In Fette v Peters Construction Co., No. 320803, the Court of Appeals held that when there is no procedural error in an arbitration hearing, and the arbitrator did not exceed his or her powers, nor prejudice the rights of a party, the courts will not vacate an arbitration award. The Court also held that a subpoena can be quashed when the witness is asked to testify to information the requesting party already knows itself. The Court also addressed awarding attorney fees and costs at both the trial and appellate level:  An unsuccessful complaint to vacate an arbitration award can still be made in good faith, particularly when there inadequate case law on the matter; and appellate costs cannot be awarded under MCL 600.2591, which only applies to the trial level, but may be awarded under MCR 7.216(C) if properly requested on a separate motion. Read More

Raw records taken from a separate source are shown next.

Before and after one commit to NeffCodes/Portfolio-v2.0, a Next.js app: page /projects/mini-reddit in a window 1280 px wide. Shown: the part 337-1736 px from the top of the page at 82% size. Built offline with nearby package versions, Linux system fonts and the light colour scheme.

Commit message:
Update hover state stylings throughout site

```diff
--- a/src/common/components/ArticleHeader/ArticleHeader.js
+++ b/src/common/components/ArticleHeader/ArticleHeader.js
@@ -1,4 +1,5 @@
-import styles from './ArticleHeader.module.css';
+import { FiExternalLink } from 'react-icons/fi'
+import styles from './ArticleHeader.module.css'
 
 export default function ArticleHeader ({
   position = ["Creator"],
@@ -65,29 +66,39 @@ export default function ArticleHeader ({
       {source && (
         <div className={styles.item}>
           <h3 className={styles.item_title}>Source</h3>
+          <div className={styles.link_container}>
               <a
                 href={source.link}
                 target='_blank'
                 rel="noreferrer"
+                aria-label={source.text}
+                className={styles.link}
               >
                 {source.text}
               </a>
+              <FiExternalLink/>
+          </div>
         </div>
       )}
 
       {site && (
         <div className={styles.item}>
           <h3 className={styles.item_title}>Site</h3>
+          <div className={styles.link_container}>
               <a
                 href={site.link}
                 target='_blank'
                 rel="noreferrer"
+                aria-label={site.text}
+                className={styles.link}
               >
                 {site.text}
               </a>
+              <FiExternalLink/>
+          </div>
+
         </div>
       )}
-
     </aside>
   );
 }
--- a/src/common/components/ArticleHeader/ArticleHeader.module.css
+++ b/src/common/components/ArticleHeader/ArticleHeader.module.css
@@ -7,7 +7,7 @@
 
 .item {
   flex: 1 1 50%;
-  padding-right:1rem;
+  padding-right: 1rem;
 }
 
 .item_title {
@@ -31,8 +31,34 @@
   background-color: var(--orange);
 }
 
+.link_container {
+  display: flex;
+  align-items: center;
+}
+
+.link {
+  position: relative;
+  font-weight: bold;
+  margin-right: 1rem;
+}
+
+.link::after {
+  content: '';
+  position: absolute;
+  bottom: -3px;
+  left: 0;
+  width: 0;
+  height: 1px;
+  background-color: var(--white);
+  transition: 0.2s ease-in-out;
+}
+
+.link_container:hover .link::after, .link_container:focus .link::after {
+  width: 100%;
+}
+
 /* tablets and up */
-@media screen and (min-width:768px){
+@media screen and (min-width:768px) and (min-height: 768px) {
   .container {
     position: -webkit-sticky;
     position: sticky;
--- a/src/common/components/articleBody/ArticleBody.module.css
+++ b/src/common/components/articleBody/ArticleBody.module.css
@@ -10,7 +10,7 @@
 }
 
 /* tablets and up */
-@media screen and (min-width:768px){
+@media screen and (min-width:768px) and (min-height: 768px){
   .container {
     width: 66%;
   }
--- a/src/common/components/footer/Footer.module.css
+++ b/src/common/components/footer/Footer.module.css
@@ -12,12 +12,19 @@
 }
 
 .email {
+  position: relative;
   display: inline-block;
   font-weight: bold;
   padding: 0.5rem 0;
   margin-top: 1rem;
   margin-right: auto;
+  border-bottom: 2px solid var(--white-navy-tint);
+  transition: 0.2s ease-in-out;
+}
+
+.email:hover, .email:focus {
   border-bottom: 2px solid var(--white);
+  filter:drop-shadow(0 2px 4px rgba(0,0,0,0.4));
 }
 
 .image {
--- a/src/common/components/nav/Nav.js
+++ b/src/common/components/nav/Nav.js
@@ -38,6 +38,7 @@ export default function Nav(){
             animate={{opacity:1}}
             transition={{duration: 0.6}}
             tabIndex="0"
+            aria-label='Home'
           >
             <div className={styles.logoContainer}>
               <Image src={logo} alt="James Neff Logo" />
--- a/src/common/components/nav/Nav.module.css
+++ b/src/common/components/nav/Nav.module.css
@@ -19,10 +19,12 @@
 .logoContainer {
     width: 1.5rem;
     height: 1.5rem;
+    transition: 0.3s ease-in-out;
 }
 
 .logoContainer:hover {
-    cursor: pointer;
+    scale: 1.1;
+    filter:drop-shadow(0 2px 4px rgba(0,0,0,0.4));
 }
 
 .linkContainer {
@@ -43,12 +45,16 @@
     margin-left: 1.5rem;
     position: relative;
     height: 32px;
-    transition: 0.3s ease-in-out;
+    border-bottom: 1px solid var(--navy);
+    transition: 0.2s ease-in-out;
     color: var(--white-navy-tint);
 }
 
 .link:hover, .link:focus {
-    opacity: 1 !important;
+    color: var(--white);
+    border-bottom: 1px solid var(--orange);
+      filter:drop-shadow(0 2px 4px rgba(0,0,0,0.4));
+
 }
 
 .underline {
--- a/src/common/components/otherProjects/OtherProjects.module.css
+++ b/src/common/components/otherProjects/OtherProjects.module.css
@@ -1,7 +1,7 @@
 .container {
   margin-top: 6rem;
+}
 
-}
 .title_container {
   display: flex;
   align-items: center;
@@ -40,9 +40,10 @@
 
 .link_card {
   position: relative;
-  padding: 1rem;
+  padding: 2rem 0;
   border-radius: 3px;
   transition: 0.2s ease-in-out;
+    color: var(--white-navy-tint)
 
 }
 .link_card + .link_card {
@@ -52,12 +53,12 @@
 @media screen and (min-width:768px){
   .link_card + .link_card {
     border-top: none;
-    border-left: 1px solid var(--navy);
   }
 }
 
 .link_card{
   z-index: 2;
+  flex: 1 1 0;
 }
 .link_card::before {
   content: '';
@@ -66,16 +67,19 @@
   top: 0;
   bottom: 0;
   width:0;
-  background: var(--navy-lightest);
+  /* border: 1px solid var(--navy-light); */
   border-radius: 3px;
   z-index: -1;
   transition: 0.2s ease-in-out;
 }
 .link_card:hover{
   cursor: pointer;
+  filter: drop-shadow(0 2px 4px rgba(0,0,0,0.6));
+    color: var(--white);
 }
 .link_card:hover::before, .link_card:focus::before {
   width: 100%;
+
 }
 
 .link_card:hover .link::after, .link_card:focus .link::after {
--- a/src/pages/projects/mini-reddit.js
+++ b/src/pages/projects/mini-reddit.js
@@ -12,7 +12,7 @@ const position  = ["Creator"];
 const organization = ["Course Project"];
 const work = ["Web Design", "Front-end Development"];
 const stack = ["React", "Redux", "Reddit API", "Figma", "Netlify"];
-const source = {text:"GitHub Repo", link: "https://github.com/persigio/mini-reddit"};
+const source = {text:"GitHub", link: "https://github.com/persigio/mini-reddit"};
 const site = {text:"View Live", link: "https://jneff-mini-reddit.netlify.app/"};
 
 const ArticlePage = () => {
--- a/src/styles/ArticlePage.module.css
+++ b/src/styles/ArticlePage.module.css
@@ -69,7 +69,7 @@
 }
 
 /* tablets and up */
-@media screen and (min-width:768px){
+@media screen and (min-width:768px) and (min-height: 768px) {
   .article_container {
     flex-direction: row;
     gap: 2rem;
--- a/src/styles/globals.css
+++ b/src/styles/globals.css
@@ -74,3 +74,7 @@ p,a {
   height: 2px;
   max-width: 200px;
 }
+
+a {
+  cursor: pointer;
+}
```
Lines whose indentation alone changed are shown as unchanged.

COA finds that the No Fault Act limits work loss benefits to a specified income level, not a specified income loss.

In Agnone v. Home-Owners Insurance Co., No. 320196, the Michigan Court of Appeals held that the statutory limit on work loss benefits in MCL 500.3107(1)(b) applies to an injured person’s total combined income following an accident in addition to the work loss benefit.  If the income an injured person actually earns for work performed during the relevant period after an accident exceeds the statutory maximum monthly benefit, the work loss benefit is reduced to zero. Read More

COA: Michigan’s Child Custody Act allows third-party custodians to rebut the parental presumption

In Howard v. Howard, No. 323124, the Court of Appeals held that in custody disputes initiated by natural parents, Michigan’s Child Custody Act allows third-party custodians to contest a natural parent’s claim that awarding custody to the natural parent serves a child’s best interests.  Therefore, the Court of Appeals affirmed the trial court’s order granting custody to a third-party custodian. Read More

COA reaffirms that employees who file for disability benefits must present certified statements of disability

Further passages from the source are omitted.